Bullying at Work
11 February 2021
Bullying and it’s affects on employees is a recognised workplace hazard
IN 2014, IRELAND was named the 7th worst country in Europe for workplace bullying, while in 2018, a study found that two in five people experienced bullying in their work environment.
The Health & Safety Authority have published a new code of practice (replacing the 2007 publication) entitled Code of Practice for Employers and Employees on the Prevention and Resolution of Bullying at Work
The purpose of the Code is to provide guidance for employers, employees and their representatives on good practice and procedures for identifying, preventing, addressing and resolving issues around workplace bullying.
Bullying activities involve actions and behavioral patterns, directly or indirectly, spoken and/or written and could include the use of cyber or digital means for the goal of bullying. Such bullying events, delivered through cyber means, may also be covered by the requirements of the 2005 Act. Behaviour which makes for a bullying pattern will likely include not just one but a range of the following behaviours
- Exclusion with negative consequences
- Verbal abuse/insults in being treated less favourably than colleagues in similar roles
- Belittling a person’s opinion
- Disseminating malicious rumours, gossip or innuendo
- Socially excluding or isolating a person within the work sphere
- Intrusion – pestering, spying or stalking n Intimidation/aggressive interactions
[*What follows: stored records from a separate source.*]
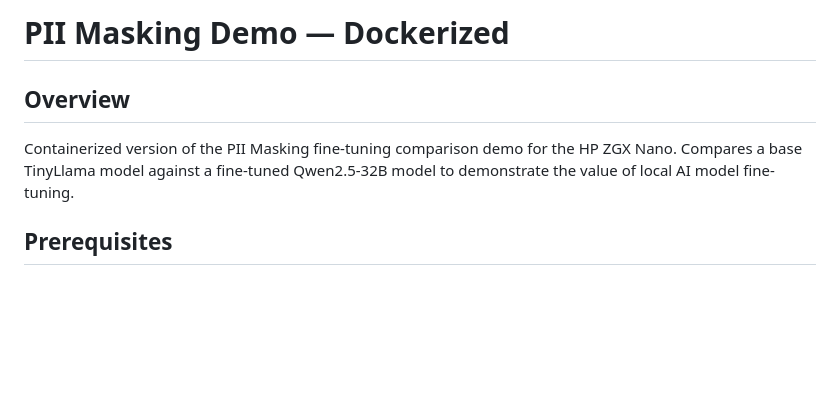
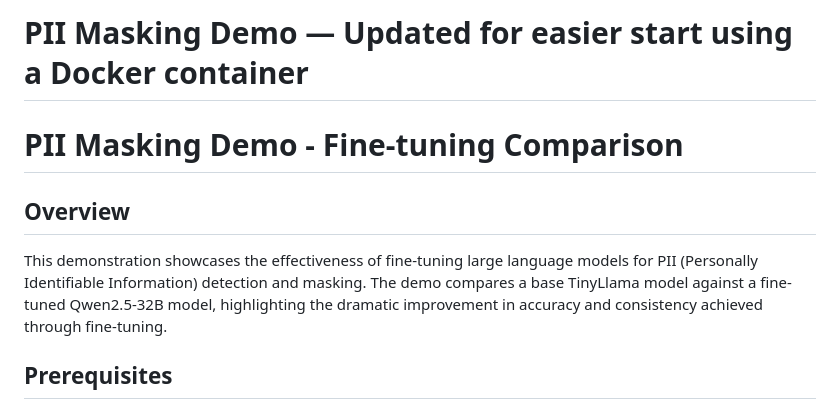
Before and after one commit to curtburk/pii-demo-containerized-docker, a Markdown page: README.md, the part around one of its changes. GitHub-like rendering; blank space fills up the shorter version.

```diff
--- a/README.md
+++ b/README.md
@@ -1,8 +1,9 @@
-# PII Masking Demo — Dockerized
+# PII Masking Demo — Updated for easier start using a Docker container
+
+# PII Masking Demo - Fine-tuning Comparison
 
 ## Overview
-
-Containerized version of the PII Masking fine-tuning comparison demo for the HP ZGX Nano. Compares a base TinyLlama model against a fine-tuned Qwen2.5-32B model to demonstrate the value of local AI model fine-tuning.
+This demonstration showcases the effectiveness of fine-tuning large language models for PII (Personally Identifiable Information) detection and masking. The demo compares a base TinyLlama model against a fine-tuned Qwen2.5-32B model, highlighting the dramatic improvement in accuracy and consistency achieved through fine-tuning.
 
 ## Prerequisites
 
```
Also changed, not shown: other parts of README.md (+52 -0 lines).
- Excessive monitoring of work
- Withholding information necessary for proper performance of a person’s job
- Repeatedly manipulating a person’s job content and targets
- Blaming a person for things beyond their control
- Use of aggressive and obscene language
- Other menacing behaviour
What is harassment at work?
The interchangeable use of the words harassment and bullying can lead to a misunderstanding of what each one relates to. They are legally distinct concepts and so a behaviour can be deemed either bullying or harassment, not both.
The effects of bullying on the business can include:
- high turnover of staff, high absenteeism and/or poor morale,
- mismanagement or poor management of relationships in the workplace
bullying is more likely to be a factor in workplaces that do not have an effective management system based on respect and awareness or sensitivity to the impact of behaviour on others,
- gender/age/status imbalance,
- other factors – composition of the workforce, interface with the public, history of tolerance of unacceptable behaviour, lack of/inadequate procedures or no adherence to procedures, and
- absence of clear reporting structures and clear job/role descriptions.
What should employers do?
- Ensure there is an Ant- Bullying Policy in place and it is communicated effectively to all
- Ensure there is a number of points of contacts available for people to communicate instances of potential bullying
- Provide the appropriate training to staff in management roles so they are aware of what is acceptable behaviour and what is not